EXERCISE INPUT below:

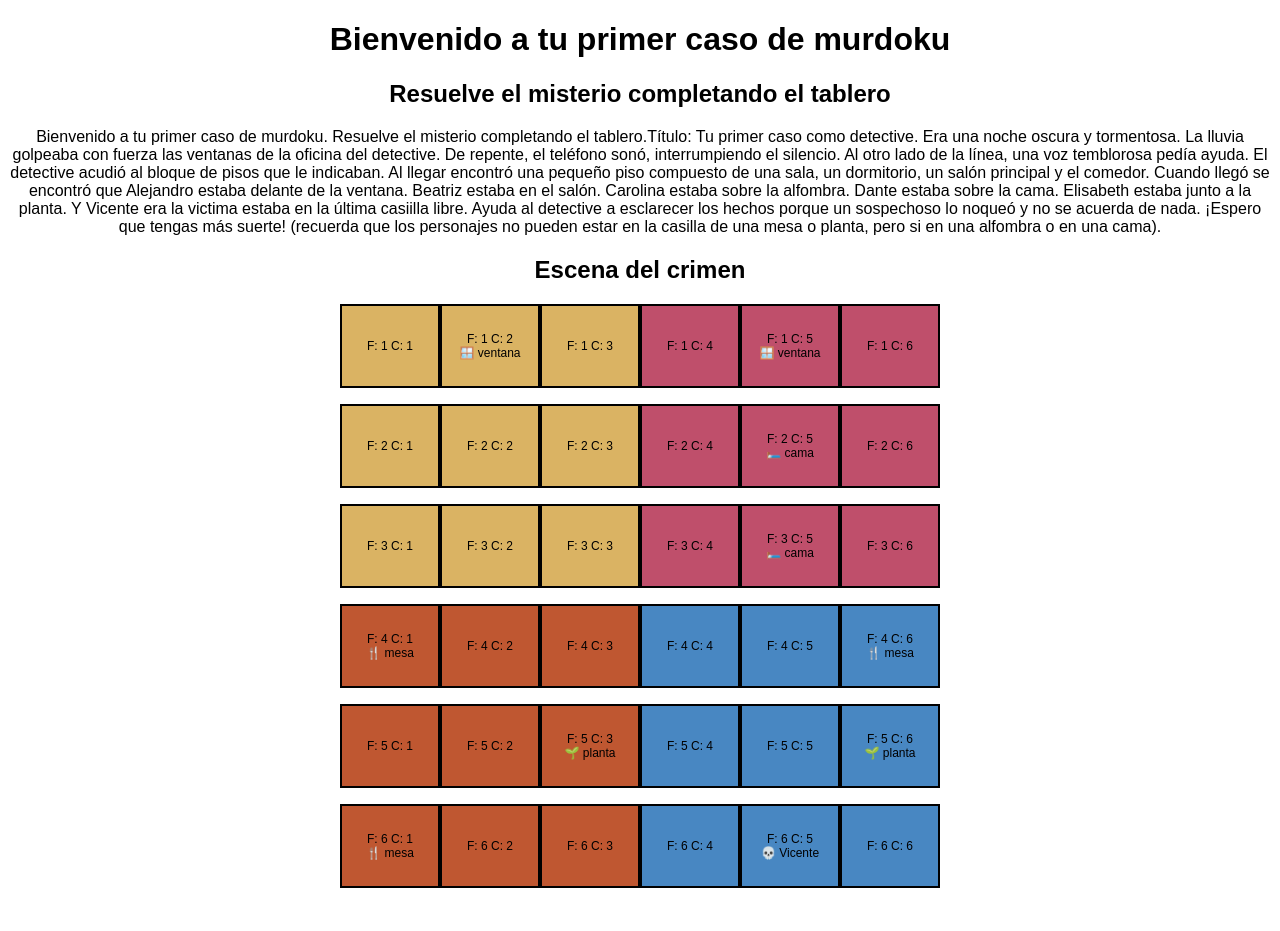
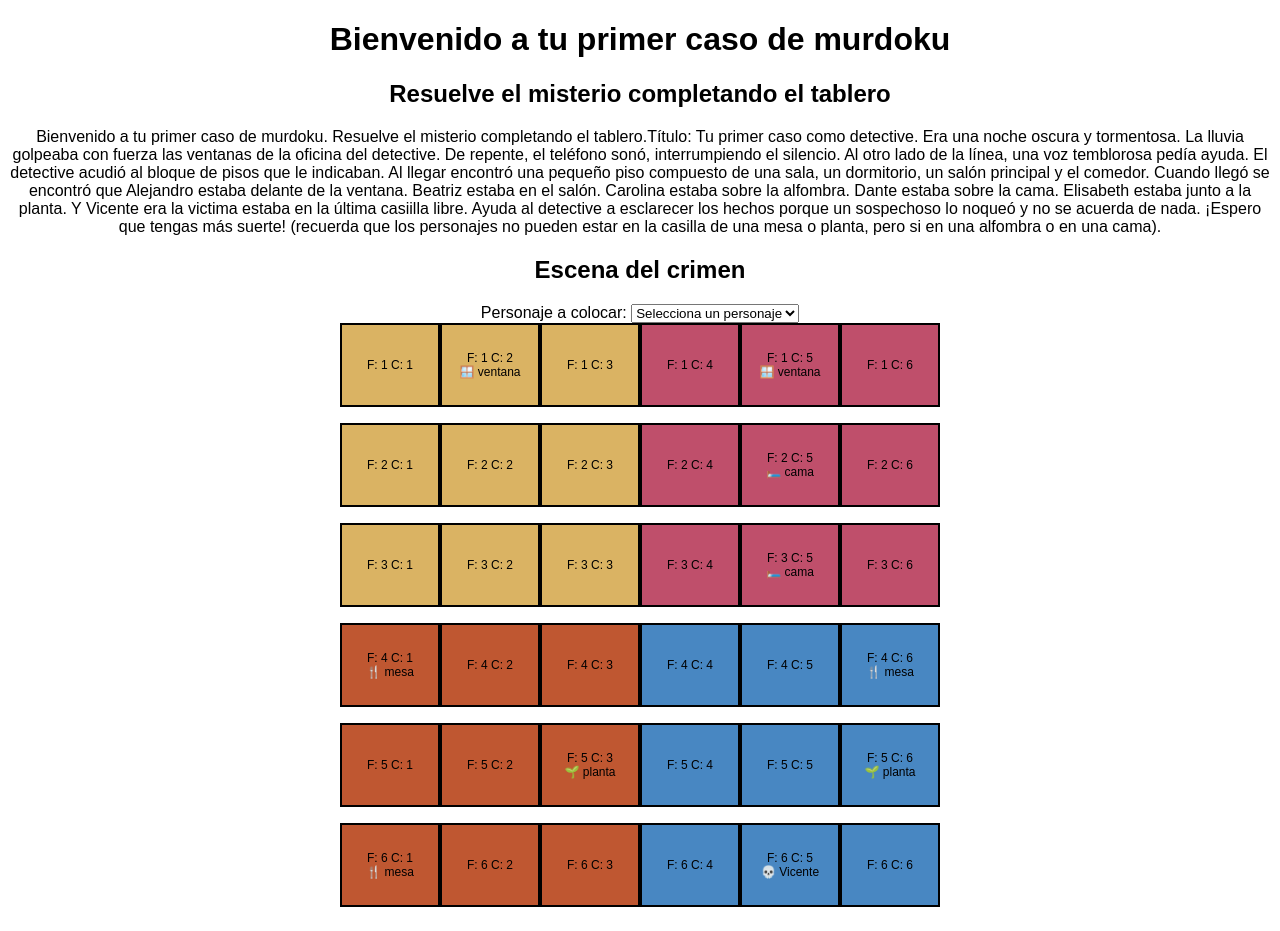
Before and after one commit to sandrablanco/murdoku, a Flask app: page / in a window 1280 px wide. Before the commit the page ends 888 px from the top, so only its background shows below. Run offline with Flask 3, Linux system fonts and the light colour scheme.

Commit message:
changes on index.html

```diff
--- a/templates/index.html
+++ b/templates/index.html
@@ -11,7 +11,19 @@
 <h2> Resuelve el misterio completando el tablero </h2>
 <div id="history"></div>
 <h2>Escena del crimen</h2>
+<div id="controles">
+<label for="coger-personaje">Personaje a colocar:</label>
+<select id="coger-personaje">
+    <option value="">Selecciona un personaje</option>
+    <option value="Alejandro">Alejandro</option>
+    <option value="Beatriz">Beatriz</option>
+    <option value="Carolina">Carolina</option>
+    <option value="Dante">Dante</option>
+    <option value="Elisabeth">Elisabeth</option>
+</select>
+</div>
 <div id="tablero"></div>
+<div id="resultado"></div>
 <script src="/static/script.js"></script>
 </body>
 </html>
```
Also changed, not shown: app.py (+0 -25 lines).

End of EXERCISE INPUT.

# [DESCRIPTION OF THE TASK]
Output the data exactly as it is, with the pictures dropped.

# [EXERCISE RESPONSE]
Before and after one commit to sandrablanco/murdoku, a Flask app: page / in a window 1280 px wide. Before the commit the page ends 888 px from the top, so only its background shows below. Run offline with Flask 3, Linux system fonts and the light colour scheme.

Commit message:
changes on index.html

```diff
--- a/templates/index.html
+++ b/templates/index.html
@@ -11,7 +11,19 @@
 <h2> Resuelve el misterio completando el tablero </h2>
 <div id="history"></div>
 <h2>Escena del crimen</h2>
+<div id="controles">
+<label for="coger-personaje">Personaje a colocar:</label>
+<select id="coger-personaje">
+    <option value="">Selecciona un personaje</option>
+    <option value="Alejandro">Alejandro</option>
+    <option value="Beatriz">Beatriz</option>
+    <option value="Carolina">Carolina</option>
+    <option value="Dante">Dante</option>
+    <option value="Elisabeth">Elisabeth</option>
+</select>
+</div>
 <div id="tablero"></div>
+<div id="resultado"></div>
 <script src="/static/script.js"></script>
 </body>
 </html>
```
Also changed, not shown: app.py (+0 -25 lines).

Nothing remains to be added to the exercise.